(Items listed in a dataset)

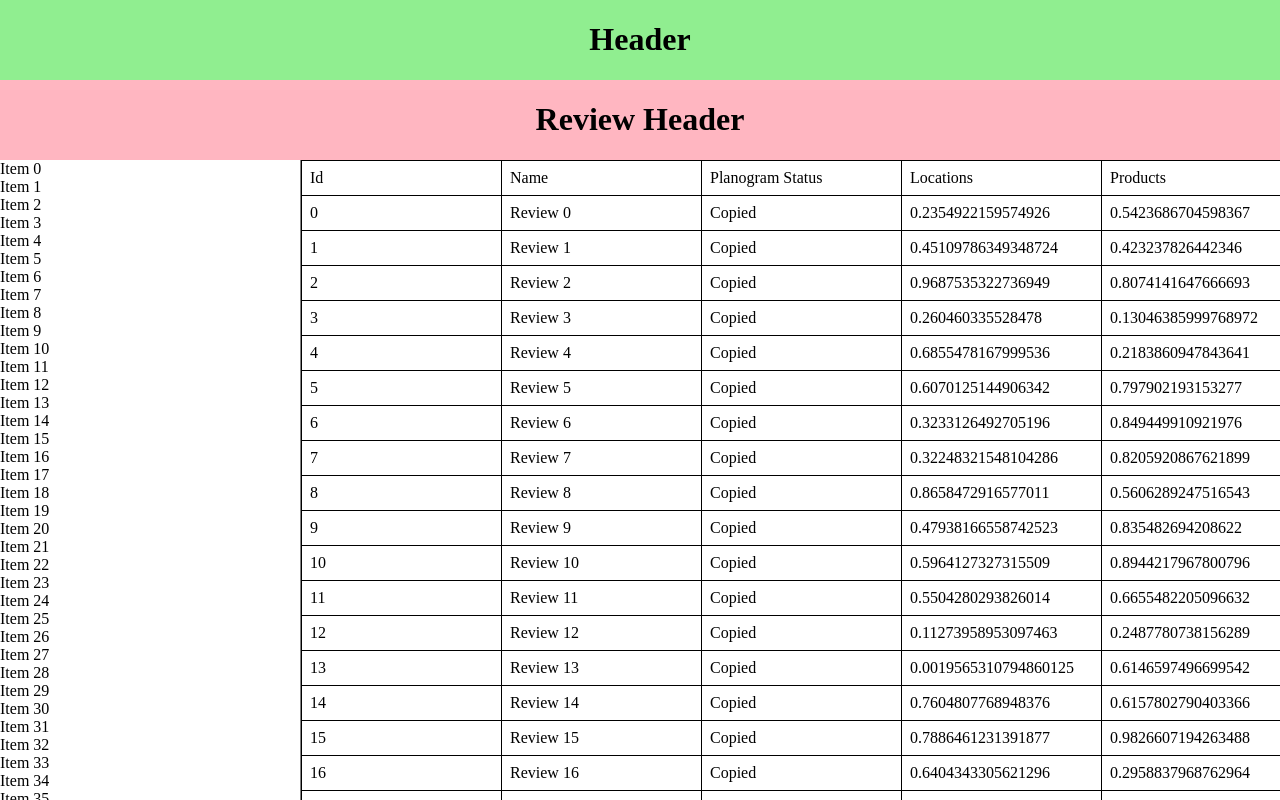
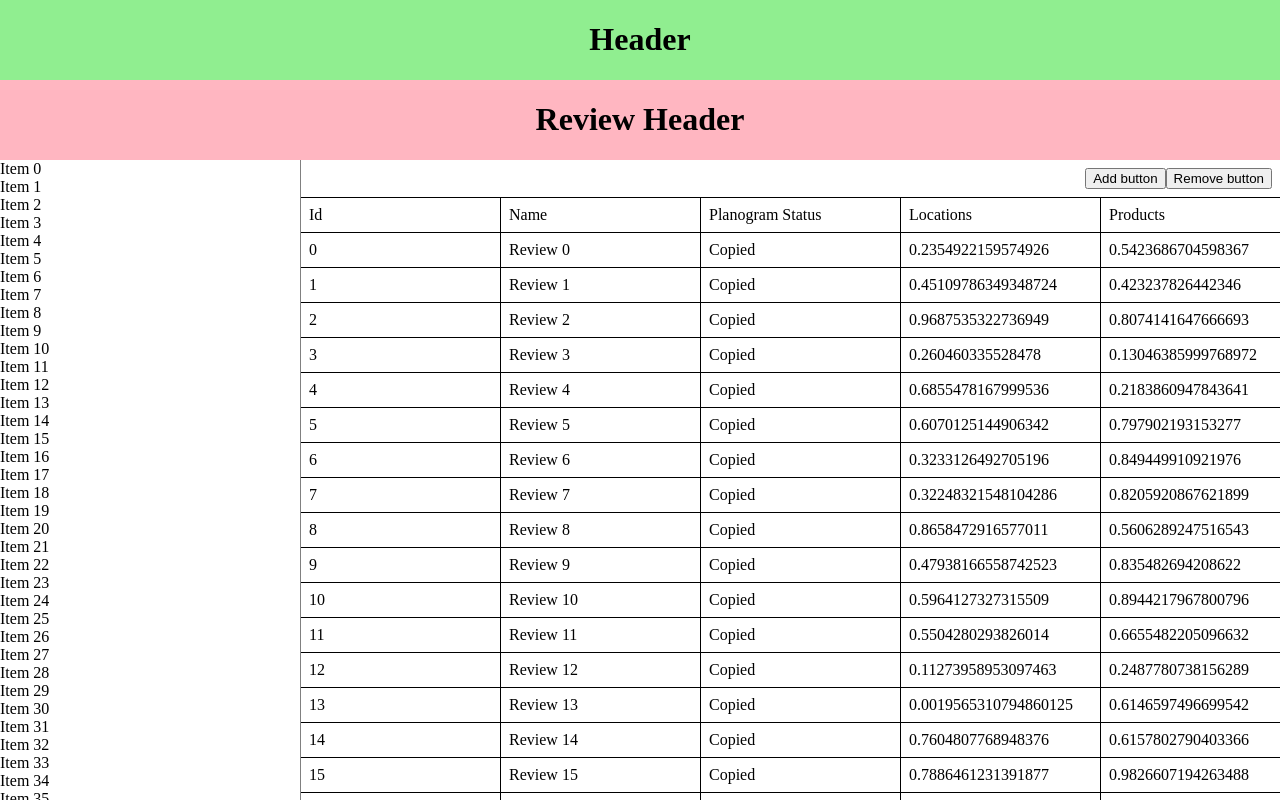
Before and after one commit to harjis/react-layout-2, a React (Create React App) app: page / in a window 1280 px wide. Built offline with nearby package versions, Linux system fonts and the light colour scheme.

Commit message:
Add buttons on top of table

```diff
--- a/src/components/ReviewsTable/ReviewsTable.module.css
+++ b/src/components/ReviewsTable/ReviewsTable.module.css
@@ -1,4 +1,12 @@
 .container {
+    display: flex;
+    flex-direction: column;
     height: 100%;
     width: 100%;
 }
+
+.buttonContainer {
+    display: flex;
+    justify-content: flex-end;
+    padding: 8px;
+}
--- a/src/components/ReviewsTable/ReviewsTable.tsx
+++ b/src/components/ReviewsTable/ReviewsTable.tsx
@@ -6,6 +6,11 @@ import { Table } from "../Table/Table";
 export const ReviewsTable = () => {
   return (
     <div className={s.container}>
+      <div className={s.buttonContainer}>
+        <button>Add button</button>
+        <button>Remove button</button>
+      </div>
+
       <Table columns={reviewColumns} data={getReviews()} />
     </div>
   );
--- a/src/components/Table/Table.module.css
+++ b/src/components/Table/Table.module.css
@@ -5,7 +5,6 @@
 
     display: inline-block;
     border-spacing: 0;
-    border: 1px solid black;
 }
 
 .cell {
@@ -23,6 +22,7 @@
 
 .columnHeader {
     background-color: white;
+    border-top: 1px solid black;/* TODO Should this be here? */
 }
 
 .stickyRowHeader {
```
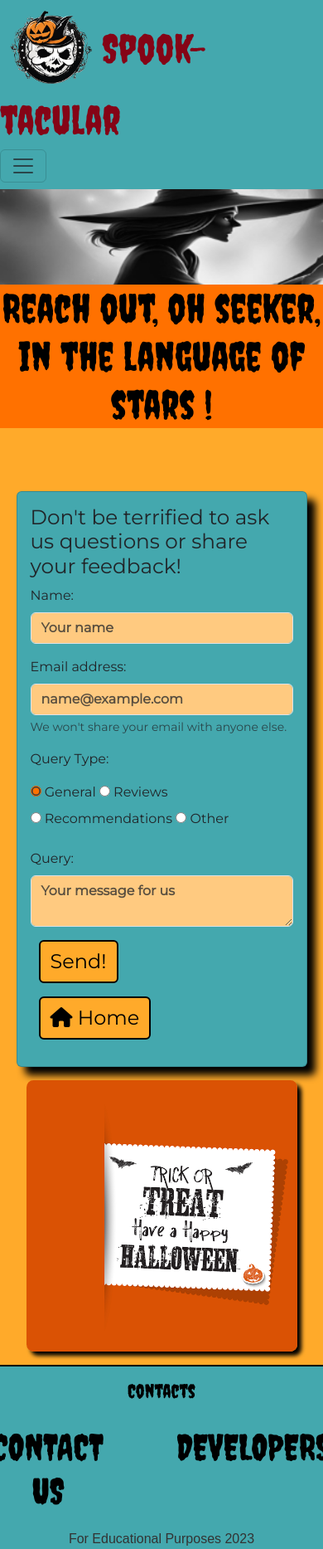
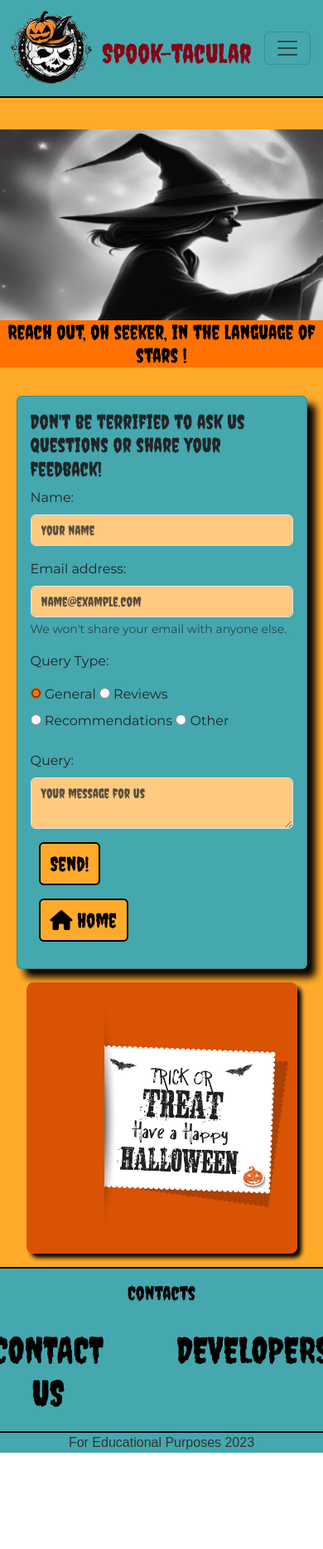
Before and after one commit to Kaylaesmith1/hackathon-oct-team6, a plain HTML site: page contactUser.html in a window 390 px wide. Shown: the top 1867 px of the page at 83% size. After the commit the page ends 1751 px from the top, so only its background shows below. Drawn offline with nearby package versions, Linux system fonts and the light colour scheme.

Commit message:
Troubleshooting styles.css

```diff
--- a/assets/css/styles.css
+++ b/assets/css/styles.css
@@ -2,42 +2,52 @@
 @import url("https://fonts.googleapis.com/css2?family=Creepster&family=Montserrat&family=Lato:wght@200&display=swap");
 
 @keyframes content-zoom {
+
   /** Content background animation **/
   from {
     transform: scale(1);
   }
+
   to {
     transform: scale(1.2);
   }
 }
+
 ::-webkit-scrollbar {
   /** Scrollbar styling **/
   width: 10px;
 }
+
 ::-webkit-scrollbar-track {
   /** Scrollbar styling **/
   background: #ffaa2a;
 }
+
 ::-webkit-scrollbar-thumb {
   /** Scrollbar styling **/
   background: #333;
 }
+
 ::-webkit-scrollbar-thumb:hover {
   /** Scrollbar styling **/
   background: #ff7100;
 }
+
 ::placeholder {
   /** Color of placeholder text **/
   color: #ffaa2a;
 }
+
 :-ms-input-placeholder {
   /** Color of placeholder text **/
   color: #ffaa2a;
 }
+
 ::-ms-input-placeholder {
   /** Color of placeholder text **/
   color: #ffaa2a;
 }
+
 option {
   /** Color of "select" background **/
   background: rgba(49, 54, 57, 0.95);
@@ -72,6 +82,10 @@ main {
 
 /*
 Navbar CSS */
+nav {
+  border-bottom: 2px solid black;
+}
+
 .offcanvas-body .navbar-nav,
 .navbar-brand,
 .offcanvas-body form {
@@ -119,6 +133,7 @@ img.logo-image {
 button.navbar-toggler {
   margin-right: 15px;
 }
+
 /*------------------------------- INDEX PAGE ------------------------------------------------*/
 
 /* Carousel CSS */
@@ -132,6 +147,7 @@ button.navbar-toggler {
   height: 100% !important;
   border-radius: 10px;
 }
+
 .carousel-item {
   height: 50vh;
 }
@@ -148,12 +164,14 @@ button.navbar-toggler {
   border: 3px solid black;
   margin: 3rem;
 }
+
 /* Home index card */
 .index-card {
   width: 85%;
   background-color: #44a8ae;
   border: 3px solid black;
 }
+
 .index-card-title {
   display: flex;
   font-family: Creepster, sans-serif;
@@ -197,8 +215,6 @@ button.navbar-toggler {
 
 .gallery-tile {
   background-color: #850416;
-  /* width: 20vw;
-  height: 20vh; */
   display: flex;
   justify-content: center;
   align-items: center;
@@ -206,6 +222,7 @@ button.navbar-toggler {
   border-radius: 10px;
   padding: 15px;
 }
+
 /* ------------------------------------------ */
 a.nav-link,
 .dropdown-menu {
@@ -215,37 +232,12 @@ a.nav-link,
   font-size: 2em;
 }
 
-
-/*------------------------------- FOOTER SECTION ------------------------------------------------*/
-
-.footer-margin {
-  border-top: 2px solid #000;
-  background-color: #44a8ae !important;
-}
-
-.footer {
-  margin: 16px auto 0 auto;
-  background-color: #44a8ae !important;
+.footer-tester {
   font-family: Creepster, sans-serif;
   color: black;
+  font-size: 2em;
   text-align: center;
-  z-index: 2;
 }
-
-.footer-brand {
-  padding: 20px;
-  text-decoration: none;
-  color: black;
-}
-
-.footer-brand:hover {
-  color: #850416;
-}
-
-/* -------------------FOOTER END--------------------- */
-
-
-
 
 a.nav-link.active {
   color: #850416 !important;
@@ -309,7 +301,8 @@ a.nav-link:hover,
 }
 
 .about-events,
-.welcome {
+.welcome,
+.gallery-banner {
   font-family: Creepster, sans-serif;
   position: relative;
   text-align: center;
@@ -369,8 +362,12 @@ a.nav-link:hover,
   text-align: center;
   color: black;
   background-color: #ff7100;
-  font-size: 5rem;
-  top: -8vh;
+  font-size: 4rem;
+  top: -3vh;
+}
+
+.feedback-heading {
+  font-family: 'Creepster', sans-serif;
 }
 
 /* Contact main */
@@ -397,13 +394,11 @@ a.nav-link:hover,
   font-family: Creepster, sans-serif;
 }
 
-.user-input {
-
+/* .user-input {
   font-family: 'Montserrat', sans-serif;
   font-weight: bolder;
 
-
-}
+} */
 
 input[type="radio"] {
   accent-color: #ff7100;
@@ -422,9 +417,7 @@ input[type="file"]::file-selector-button {
   background-color: #ffaa2a;
   color: #000;
   border: 2px solid #000;
-
-  font-family: 'Montserrat', sans-serif;
-
+  font-family: 'Creepster', sans-serif;
   font-size: 150%;
 }
 
@@ -448,6 +441,7 @@ input[type="file"]::file-selector-button {
   box-shadow: 4px 4px 10px 0 rgba(0, 0, 0, 0.5);
   border-radius: 10px;
 }
+
 .gallery-tile {
   background-color: #850416;
   display: flex;
@@ -484,7 +478,7 @@ input[type="file"]::file-selector-button {
   position: relative;
 }
 
-.pos-relative > img {
+.pos-relative>img {
   height: 100%;
   width: 100%;
 }
@@ -537,7 +531,6 @@ input[type="file"]::file-selector-button {
 }
 
 #search-box {
-  /* background-color: #ff7100; */
   background-color: #44a8ae;
   margin-bottom: 2rem;
   border-radius: 4px;
@@ -576,6 +569,7 @@ input[type="file"]::file-selector-button {
   justify-content: space-evenly;
   font-size: 130%;
   background-color: #ff7100;
+  letter-spacing: 1px;
 }
 
 #footer-events {
@@ -736,22 +730,20 @@ input[type="file"]::file-selector-button {
 
 /* --------------------- ZOOOM -----------------*/
 
-#zoom-nav{
+#zoom-nav {
   font-size: 300%;
 }
 
-.smooth-edges{
+.smooth-edges {
   border-radius: 5px;
 }
 
 .zoom-nav-element:hover {
-
   color: #b3001b;
 }
 
 #zoom-close{
     font-size: 300%;
-
 }
 
 /*------------------------------- FOOTER SECTION ------------------------------------------------*/
@@ -762,10 +754,29 @@ input[type="file"]::file-selector-button {
 #navbar-tester,
 #footer {
   background-color: #44a8ae !important;
-  /* background-color: #E119FF !important; */
 }
 
 .spooktacular {
+  color: #850416;
+}
+.footer-margin {
+  border-top: 2px solid #000;
+  background-color: #44A8AE !important;
+}
+.footer {
+  margin: 16px auto 0 auto;
+  background-color: #44A8AE !important;
+  font-family: Creepster, sans-serif;
+  color: black;
+  text-align: center;
+  z-index: 2;
+}
+.footer-brand {
+  padding: 20px;
+  text-decoration: none;
+  color: black;
+}
+.footer-brand:hover {
   color: #850416;
 }
 
@@ -780,42 +791,50 @@ input[type="file"]::file-selector-button {
     font-size: 2rem;
   }
 
+  .feedback-heading {
+    font-size: 1.5rem;
   }
+
+  .custom-contact-heading {
+    font-size: 3rem;
+  }
+
+  /* Gallery */
+  .gallery-banner {
+    font-size: 4rem;
+  }
+}
+
 @media screen and (max-width: 991px) {
   .contact-image {
     margin-left: 0;
   }
+
   .about-events {
     font-size: 3.5rem;
   }
+
   .search-heading {
     font-size: 2rem;
   }
 
+  .custom-contact-heading {
+    font-size: 3rem;
+  }
 
 }
 
 @media screen and (max-width: 840px) {
-
-
-  /* Home */
-  .welcome {
-    font-size: 3rem;
-  }
 
   /* About */
   .about-events {
     font-size: 2.5rem;
   }
 
+  .welcome,
   .past-events,
-  .custom-contact-heading {
-    font-size: 3rem;
-  }
-
-  .about-event-card {
-    font-size: 3rem;
-  }
+  .custom-contact-heading,
+  .about-event-card,
   .index-card-title {
     font-size: 3rem;
   }
@@ -829,20 +848,34 @@ input[type="file"]::file-selector-button {
   .search-button {
     font-size: 100%;
   }
+
+  /* Gallery */
+  .gallery-banner {
+    font-size: 3rem;
+  }
+
 }
 
 @media screen and (max-width: 700px) {
+
   /* About */
-  .about-event-card {
+  .about-event-card,
+  .custom-contact-heading,
+  .gallery-banner {
+    /* font-size: 1.5rem; */
     font-size: 2.5rem;
   }
 }
 
 @media screen and (max-width: 600px) {
+
   /* About */
-  .about-events {
+  .about-events,
+  .spooktacular,
+  .gallery-banner {
     font-size: 2rem;
   }
+
   .past-events {
     font-size: 2.5rem;
   }
@@ -856,8 +889,25 @@ input[type="file"]::file-selector-button {
   .contact-div {
     margin: 0 5vw;
   }
+
+  .custom-contact-heading {
+    font-size: 2rem;
+  }
 }
 
 .card-text-body {
   font-family: 'Montserrat', sans-serif;
 }
+
+@media screen and (max-width: 500px) {
+
+  /* Contact */
+  .custom-contact-heading {
+    font-size: 1.5rem;
+  }
+
+  /* Gallery */
+  .gallery-banner {
+    font-size: 1.8rem;
+  }
+}
```
Lines whose indentation alone changed are shown as unchanged.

* ACTIVITY
Work out how many lines above include the string "type", then give that number alone.

* WRITTEN ANSWER
11